■ What to work on: Which lines of the data hold the word "Before"? Copy all of them.
# # # #
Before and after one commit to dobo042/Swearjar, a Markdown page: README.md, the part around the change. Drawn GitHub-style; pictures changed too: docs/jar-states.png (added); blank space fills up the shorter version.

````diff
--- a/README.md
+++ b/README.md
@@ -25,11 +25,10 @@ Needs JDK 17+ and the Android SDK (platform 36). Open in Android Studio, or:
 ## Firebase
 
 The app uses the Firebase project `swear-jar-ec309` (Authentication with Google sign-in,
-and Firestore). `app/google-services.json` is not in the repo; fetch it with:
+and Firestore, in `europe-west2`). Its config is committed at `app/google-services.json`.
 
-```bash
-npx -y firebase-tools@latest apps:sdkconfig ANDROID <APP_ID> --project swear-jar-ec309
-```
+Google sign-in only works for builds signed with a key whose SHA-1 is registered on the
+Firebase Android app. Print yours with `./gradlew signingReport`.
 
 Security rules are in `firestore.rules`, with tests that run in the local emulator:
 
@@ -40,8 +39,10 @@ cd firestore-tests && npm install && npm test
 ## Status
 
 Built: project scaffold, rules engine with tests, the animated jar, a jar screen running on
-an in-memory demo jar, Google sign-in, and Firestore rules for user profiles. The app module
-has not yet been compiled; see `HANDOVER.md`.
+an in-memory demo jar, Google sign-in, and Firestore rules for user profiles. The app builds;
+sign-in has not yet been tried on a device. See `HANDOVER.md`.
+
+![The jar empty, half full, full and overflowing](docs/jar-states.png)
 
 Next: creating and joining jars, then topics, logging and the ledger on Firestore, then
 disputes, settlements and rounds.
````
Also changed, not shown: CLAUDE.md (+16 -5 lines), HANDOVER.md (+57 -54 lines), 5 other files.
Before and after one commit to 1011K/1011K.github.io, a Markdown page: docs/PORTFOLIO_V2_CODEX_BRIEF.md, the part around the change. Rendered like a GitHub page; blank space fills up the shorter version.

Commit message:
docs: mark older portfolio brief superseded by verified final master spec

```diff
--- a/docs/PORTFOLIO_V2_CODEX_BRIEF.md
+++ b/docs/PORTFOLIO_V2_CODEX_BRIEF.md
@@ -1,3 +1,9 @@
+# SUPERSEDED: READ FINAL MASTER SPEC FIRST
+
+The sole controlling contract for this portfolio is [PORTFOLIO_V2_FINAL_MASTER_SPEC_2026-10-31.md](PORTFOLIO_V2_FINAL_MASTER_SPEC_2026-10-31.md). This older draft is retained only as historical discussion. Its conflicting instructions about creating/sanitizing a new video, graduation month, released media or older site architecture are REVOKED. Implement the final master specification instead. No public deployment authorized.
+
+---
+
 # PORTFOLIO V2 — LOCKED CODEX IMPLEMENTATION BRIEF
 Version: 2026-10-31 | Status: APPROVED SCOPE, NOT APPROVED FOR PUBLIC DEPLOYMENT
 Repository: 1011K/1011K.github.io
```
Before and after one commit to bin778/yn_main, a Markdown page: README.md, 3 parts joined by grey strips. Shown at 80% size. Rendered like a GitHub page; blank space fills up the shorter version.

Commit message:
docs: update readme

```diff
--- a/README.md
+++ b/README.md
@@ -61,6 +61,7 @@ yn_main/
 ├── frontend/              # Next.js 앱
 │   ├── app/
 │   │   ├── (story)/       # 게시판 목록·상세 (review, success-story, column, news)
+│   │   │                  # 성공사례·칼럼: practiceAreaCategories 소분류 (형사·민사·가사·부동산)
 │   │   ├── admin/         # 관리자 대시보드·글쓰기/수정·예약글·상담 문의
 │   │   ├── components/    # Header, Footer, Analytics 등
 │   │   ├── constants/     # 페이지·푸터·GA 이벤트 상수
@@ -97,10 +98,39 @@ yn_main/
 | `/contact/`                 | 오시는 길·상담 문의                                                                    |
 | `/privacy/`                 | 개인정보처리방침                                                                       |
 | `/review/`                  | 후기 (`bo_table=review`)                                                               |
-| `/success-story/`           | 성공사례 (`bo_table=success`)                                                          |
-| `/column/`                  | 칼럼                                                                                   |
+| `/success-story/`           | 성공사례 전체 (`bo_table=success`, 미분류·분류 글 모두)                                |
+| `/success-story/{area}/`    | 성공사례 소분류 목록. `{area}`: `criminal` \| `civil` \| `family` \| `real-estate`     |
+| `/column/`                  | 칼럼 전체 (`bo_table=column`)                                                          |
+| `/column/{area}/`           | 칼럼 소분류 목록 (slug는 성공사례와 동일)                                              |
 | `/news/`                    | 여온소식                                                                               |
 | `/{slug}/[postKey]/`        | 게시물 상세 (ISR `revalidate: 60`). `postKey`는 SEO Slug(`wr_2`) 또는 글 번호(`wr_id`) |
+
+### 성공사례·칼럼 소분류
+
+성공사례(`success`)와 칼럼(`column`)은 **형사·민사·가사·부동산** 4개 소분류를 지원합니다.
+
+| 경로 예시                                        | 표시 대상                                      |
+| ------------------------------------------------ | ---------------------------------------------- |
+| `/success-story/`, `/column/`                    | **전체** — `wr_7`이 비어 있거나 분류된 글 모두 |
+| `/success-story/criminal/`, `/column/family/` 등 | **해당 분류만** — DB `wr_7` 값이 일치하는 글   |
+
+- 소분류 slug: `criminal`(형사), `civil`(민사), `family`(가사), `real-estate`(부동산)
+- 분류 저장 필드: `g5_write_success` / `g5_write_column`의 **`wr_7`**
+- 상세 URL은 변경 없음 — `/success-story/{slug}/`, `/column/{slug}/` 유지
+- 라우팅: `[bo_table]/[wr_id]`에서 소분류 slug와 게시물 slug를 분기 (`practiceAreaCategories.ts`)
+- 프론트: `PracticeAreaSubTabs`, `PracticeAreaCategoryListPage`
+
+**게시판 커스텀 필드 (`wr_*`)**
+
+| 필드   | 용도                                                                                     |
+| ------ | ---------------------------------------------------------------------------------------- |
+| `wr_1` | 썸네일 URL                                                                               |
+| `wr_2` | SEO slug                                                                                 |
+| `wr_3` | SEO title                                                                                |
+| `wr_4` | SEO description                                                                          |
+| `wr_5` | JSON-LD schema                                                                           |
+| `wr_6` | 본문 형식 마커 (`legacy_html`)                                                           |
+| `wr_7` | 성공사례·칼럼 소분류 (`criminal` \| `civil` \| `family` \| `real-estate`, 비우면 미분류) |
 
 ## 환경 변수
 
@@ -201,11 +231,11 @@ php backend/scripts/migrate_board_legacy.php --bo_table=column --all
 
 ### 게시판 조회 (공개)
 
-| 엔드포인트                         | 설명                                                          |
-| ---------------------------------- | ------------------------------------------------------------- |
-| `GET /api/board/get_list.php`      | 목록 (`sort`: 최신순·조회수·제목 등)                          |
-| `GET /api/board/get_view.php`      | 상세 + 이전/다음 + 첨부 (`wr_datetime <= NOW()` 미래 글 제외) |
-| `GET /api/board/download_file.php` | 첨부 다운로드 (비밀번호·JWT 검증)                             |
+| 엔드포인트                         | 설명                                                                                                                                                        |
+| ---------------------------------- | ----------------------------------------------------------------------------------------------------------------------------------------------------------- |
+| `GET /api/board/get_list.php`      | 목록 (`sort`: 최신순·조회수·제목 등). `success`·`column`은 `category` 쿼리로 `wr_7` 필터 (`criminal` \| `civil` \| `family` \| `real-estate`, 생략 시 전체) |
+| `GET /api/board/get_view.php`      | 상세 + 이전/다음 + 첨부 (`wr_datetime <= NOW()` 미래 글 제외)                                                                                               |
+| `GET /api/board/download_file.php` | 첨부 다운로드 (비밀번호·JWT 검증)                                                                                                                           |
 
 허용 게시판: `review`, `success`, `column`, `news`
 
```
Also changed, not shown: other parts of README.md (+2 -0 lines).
# # # #
■ Final answer:
Before and after one commit to dobo042/Swearjar, a Markdown page: README.md, the part around the change. Drawn GitHub-style; pictures changed too: docs/jar-states.png (added); blank space fills up the shorter version.
Before and after one commit to 1011K/1011K.github.io, a Markdown page: docs/PORTFOLIO_V2_CODEX_BRIEF.md, the part around the change. Rendered like a GitHub page; blank space fills up the shorter version.
Before and after one commit to bin778/yn_main, a Markdown page: README.md, 3 parts joined by grey strips. Shown at 80% size. Rendered like a GitHub page; blank space fills up the shorter version.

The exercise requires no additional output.